The fam­ily were not re­li­gious, but they marked Passover and Yom Kip­pur and she has been hurt by peo­ple who ques­tion her Jewish­ness.

“My fa­ther’s fam­ily were mem­bers of Be­vis Marks. Dad was put off sy­n­a­gogue be­cause my grand­mother Nina, who was a He­brew scholar, tried to teach him He­brew (and he found lan­guages hard un­like his elder broth­ers) and made him sit through long ser­vices.

“It is a cliché but be­ing Jewish was still very im­por­tant to him, he used to tell me all about it and read bits of the bi­ble. I wouldn’t say some­one wasn’t a proper Jew be­cause they don’t go to sy­n­a­gogue.”

Her mother Miriam es­caped a pogrom in 1914 and went from the Ukraine to Pales­tine, be­fore com­ing to Eng­land. “She lived in Haifa un­til she was 15,” Manson ex­plains.

It was her fam­ily’s con­nec­tion to Is­rael that in­flu­enced her own views on the re­gion and the con­flict.

“I hate the word jour­ney but my views on Is­rael and Pales­tine have moved quite a lot in the last 20 or 30 years, like many peo­ple I sup­pose.” She has vis­ited Is­rael twice, once for the first time in 1966 on her gap year where she stayed with her cousins on a lead­ing left-wing kib­butz.

“I was shocked then by the way Arabs were talked about in Is­rael. I was most happy on the kib­butz be­cause they had di­a­logue with Pales­tini­ans. I re­mem­ber them com­ing in for se­cret con­ver­sa­tions in the night.”
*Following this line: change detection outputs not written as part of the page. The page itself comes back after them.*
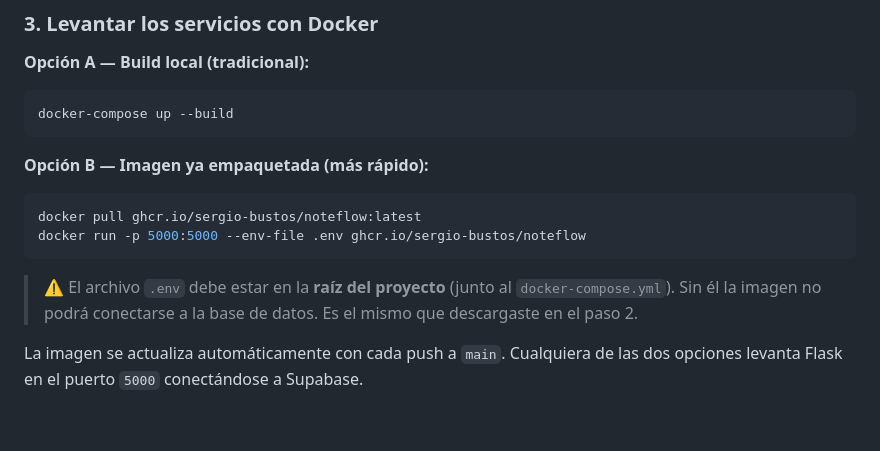
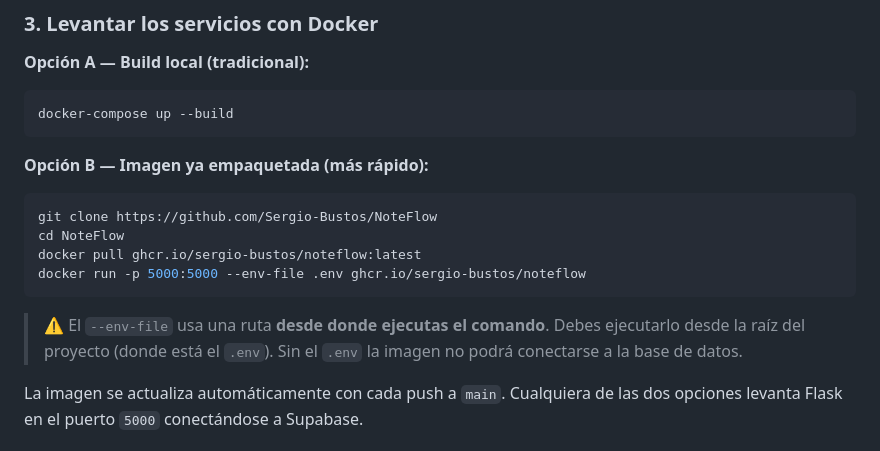
Before and after one commit to Sergio-Bustos/NoteFlow, a Markdown page: README.md, the part around the change. Drawn GitHub-style; blank space fills up the shorter version.

Commit message:
Corregir comando Docker con ruta del .env

````diff
--- a/README.md
+++ b/README.md
@@ -151,11 +151,13 @@ docker-compose up --build
 **Opción B — Imagen ya empaquetada (más rápido):**
 
 ```bash
+git clone https://github.com/Sergio-Bustos/NoteFlow
+cd NoteFlow
 docker pull ghcr.io/sergio-bustos/noteflow:latest
 docker run -p 5000:5000 --env-file .env ghcr.io/sergio-bustos/noteflow
 ```
 
-> ⚠️ El archivo `.env` debe estar en la **raíz del proyecto** (junto al `docker-compose.yml`). Sin él la imagen no podrá conectarse a la base de datos. Es el mismo que descargaste en el paso 2.
+> ⚠️ El `--env-file` usa una ruta **desde donde ejecutas el comando**. Debes ejecutarlo desde la raíz del proyecto (donde está el `.env`). Sin el `.env` la imagen no podrá conectarse a la base de datos.
 
 La imagen se actualiza automáticamente con cada push a `main`. Cualquiera de las dos opciones levanta Flask en el puerto `5000` conectándose a Supabase.
 
````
She re­calls feel­ing “des­per­ately fright­ened” for Is­rael dur­ing the 1967 war. “I don’t think as a fam­ily we dis­cussed or ques­tioned Zion­ism. It had sort of just hap­pened.”
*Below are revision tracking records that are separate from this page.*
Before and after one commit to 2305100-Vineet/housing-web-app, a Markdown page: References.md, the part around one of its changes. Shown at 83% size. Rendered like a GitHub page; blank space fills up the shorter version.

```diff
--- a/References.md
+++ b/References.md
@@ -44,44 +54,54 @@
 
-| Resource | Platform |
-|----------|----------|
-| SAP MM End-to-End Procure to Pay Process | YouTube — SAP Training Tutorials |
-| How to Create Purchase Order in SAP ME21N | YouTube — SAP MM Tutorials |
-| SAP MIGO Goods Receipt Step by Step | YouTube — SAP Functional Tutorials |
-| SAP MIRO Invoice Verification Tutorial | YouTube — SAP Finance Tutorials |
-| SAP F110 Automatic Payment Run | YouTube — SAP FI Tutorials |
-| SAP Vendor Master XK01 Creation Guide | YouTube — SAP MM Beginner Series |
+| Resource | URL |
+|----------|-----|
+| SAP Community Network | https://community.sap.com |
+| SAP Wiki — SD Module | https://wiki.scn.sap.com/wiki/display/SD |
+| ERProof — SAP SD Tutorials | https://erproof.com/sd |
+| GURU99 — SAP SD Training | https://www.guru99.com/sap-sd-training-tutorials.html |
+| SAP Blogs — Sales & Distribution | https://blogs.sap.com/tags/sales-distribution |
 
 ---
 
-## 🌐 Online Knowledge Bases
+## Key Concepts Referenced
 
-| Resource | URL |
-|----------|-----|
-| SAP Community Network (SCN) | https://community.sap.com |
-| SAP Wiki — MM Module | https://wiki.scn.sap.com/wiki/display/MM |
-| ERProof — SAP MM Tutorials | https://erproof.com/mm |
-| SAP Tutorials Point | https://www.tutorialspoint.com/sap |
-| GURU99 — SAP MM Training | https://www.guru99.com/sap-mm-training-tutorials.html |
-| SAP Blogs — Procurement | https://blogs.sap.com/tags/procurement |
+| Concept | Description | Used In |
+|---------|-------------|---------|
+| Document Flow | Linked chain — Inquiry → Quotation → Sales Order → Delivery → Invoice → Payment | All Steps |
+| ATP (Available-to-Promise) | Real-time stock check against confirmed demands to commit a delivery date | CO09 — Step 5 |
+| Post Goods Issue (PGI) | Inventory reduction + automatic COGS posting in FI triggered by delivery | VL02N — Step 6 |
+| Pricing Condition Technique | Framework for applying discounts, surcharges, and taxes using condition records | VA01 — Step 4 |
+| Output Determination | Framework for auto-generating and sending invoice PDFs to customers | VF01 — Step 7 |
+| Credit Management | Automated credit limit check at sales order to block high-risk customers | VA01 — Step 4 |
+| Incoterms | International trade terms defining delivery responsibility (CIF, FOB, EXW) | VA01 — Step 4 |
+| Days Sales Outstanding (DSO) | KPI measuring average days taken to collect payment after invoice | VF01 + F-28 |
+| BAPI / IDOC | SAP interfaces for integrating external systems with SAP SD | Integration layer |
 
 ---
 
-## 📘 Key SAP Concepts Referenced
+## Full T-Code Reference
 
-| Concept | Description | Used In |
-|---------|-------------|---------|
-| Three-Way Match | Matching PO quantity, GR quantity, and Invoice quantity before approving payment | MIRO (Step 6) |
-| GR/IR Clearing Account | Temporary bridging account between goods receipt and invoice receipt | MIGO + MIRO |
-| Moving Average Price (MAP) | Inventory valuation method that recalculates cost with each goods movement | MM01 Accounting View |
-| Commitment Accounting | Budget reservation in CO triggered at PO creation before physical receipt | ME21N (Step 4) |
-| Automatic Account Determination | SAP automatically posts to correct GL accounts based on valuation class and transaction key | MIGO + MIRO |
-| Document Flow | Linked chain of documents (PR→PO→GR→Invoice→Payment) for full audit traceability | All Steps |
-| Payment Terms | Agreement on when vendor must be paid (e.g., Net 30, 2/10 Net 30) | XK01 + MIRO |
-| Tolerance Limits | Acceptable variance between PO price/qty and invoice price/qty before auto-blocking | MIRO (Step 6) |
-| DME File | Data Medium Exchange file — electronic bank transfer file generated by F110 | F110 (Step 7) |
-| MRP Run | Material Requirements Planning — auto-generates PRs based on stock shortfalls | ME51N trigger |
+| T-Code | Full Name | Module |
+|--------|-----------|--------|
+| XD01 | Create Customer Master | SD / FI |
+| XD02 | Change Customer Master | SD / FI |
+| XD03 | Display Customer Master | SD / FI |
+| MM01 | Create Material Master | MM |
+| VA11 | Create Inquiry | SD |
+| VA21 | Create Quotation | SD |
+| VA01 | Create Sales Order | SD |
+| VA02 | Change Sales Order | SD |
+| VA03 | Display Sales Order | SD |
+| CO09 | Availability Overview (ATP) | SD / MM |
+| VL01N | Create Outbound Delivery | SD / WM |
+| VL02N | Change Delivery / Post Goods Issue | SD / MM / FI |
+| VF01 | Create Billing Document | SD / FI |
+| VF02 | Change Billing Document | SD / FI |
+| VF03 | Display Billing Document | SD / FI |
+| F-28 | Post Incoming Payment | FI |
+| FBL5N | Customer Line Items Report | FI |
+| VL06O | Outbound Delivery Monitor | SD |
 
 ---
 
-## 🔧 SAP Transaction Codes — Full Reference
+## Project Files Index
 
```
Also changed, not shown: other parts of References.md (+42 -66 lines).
Manson has said JVL is “not an­tiZion­ist” but ad­mits that it was de­signed as a plat­form for Jews who do not sup­port what she called the Jewish Labour Move­ment’s “pro­foundly Zion­ist ori­en­ta­tion.”
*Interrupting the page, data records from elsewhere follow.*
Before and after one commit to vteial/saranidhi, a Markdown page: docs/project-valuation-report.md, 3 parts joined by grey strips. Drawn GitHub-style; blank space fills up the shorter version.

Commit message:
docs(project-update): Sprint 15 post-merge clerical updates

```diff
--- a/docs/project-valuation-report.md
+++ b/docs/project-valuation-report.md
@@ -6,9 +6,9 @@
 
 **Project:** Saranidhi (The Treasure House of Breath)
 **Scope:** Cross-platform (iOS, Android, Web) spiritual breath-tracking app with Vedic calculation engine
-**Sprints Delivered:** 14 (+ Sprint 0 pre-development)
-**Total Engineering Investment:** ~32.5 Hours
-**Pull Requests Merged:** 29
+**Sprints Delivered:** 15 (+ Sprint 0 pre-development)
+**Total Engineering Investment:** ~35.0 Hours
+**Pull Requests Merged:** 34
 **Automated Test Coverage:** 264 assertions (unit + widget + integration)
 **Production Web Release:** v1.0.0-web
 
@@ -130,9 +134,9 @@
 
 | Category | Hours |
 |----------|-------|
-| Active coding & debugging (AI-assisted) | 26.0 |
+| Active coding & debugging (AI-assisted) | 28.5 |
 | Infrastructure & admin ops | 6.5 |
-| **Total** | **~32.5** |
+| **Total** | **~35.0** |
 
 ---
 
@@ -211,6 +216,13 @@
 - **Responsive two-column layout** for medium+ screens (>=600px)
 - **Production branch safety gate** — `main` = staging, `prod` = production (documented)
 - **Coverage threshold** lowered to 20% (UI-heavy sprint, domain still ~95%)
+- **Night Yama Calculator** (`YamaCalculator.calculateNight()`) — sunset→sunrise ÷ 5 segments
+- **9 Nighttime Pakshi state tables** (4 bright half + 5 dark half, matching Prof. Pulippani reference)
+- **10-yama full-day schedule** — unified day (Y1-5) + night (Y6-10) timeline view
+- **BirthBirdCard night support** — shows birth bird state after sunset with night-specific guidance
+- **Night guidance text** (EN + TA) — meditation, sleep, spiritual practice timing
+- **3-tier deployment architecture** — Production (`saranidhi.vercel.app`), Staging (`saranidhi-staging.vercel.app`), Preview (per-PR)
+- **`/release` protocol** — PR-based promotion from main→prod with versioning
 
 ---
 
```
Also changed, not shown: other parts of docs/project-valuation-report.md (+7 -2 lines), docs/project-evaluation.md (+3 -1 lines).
As a long stand­ing mem­ber of Jews for Jus­tice for Pales­tini­ans, she vis­ited Is­rael for a sec­ond time two years ago with the left-leaning Is­rael ad­vo­cacy group, Yachad.

“We met with groups like Break­ing The Si­lence and got a wor­ry­ing im­pres­sion from them that they were fear­ing for their se­cu­rity from other Jews for speak­ing up against the cur­rent sit­u­a­tion.

“I was most moved by a visit to a Pales­tinian vil­lage in the West Bank where a man just asked us for help. There was a real sense of im­po­tence.”

Now re­tired, she chairs Bar­net Car­ers Cen­tre.

She’s also — and this sur­prised me — writ­ten a book on con­scious­ness which led to an in­vi­ta­tion from the As­so­ci­a­tion of Jewish Refugees to talk to Holo­caust sur­vivors.

“When I left uni­ver­sity one of the things I liked the most is dis­cov­er­ing the con­nec­tion be­tween hu­man be­ings. I de­cided I would use that in­ter­est in peo­ple’s thoughts about them­selves to do some­thing.

“Ev­ery­one has an in­ter­nal life that is very much pri­vate to them, but once you start talk­ing to peo­ple you dis­cover that they can feel quite in­se­cure, they want to be liked and un­der­stood and that is what the book is about.

“I fight hard as a po­lit­i­cal woman, but I have a soft spot for ba­bies, chil­dren and hu­man re­la­tion­ships.”

And with that I’m even more con­fused —how does some­one so seem­ingly aware of other peo­ple and their in­ter­nal strug­gles, shut down when it comes to their ex­pe­ri­ence of an­ti­semitism?

“The Cor­byn lead­er­ship has con­stantly voted against racism,” she in­sists. “I wel­come the way they treat peo­ple from all races and in my view they have a good record on an­ti­semitism.

“We didn’t con­sider the Board of Deputies had a right to pick on the Labour Party. It seemed an in­ap­pro­pri­ate thing to do.

“Shami Chakrabarti did an ex­cel­lent re­port but no other party has had a re­port. Is­lam­o­pho­bia is a much big­ger prob­lem and so is ho­mo­pho­bia.

“There has been no cov­er­age of the rise of an­ti­semitism on the right.”

When I point out that the JC has reg­u­larly cov­ered the rise of right wing an­ti­semitism she responds. “I’ve seen noth­ing about the links of the Con­ser­va­tive Party to right wing par­ties in Poland. The only sto­ries that don’t die are the sto­ries about the Labour party.”

I am left won­der­ing if per­haps there is some­thing in Manson’s un­con­scious that just does not want to see the things with which she dis­agrees.

I have al­ways been a bit on the right of the party

Newspapers in English

Newspapers from UK

© PressReader. All rights reserved.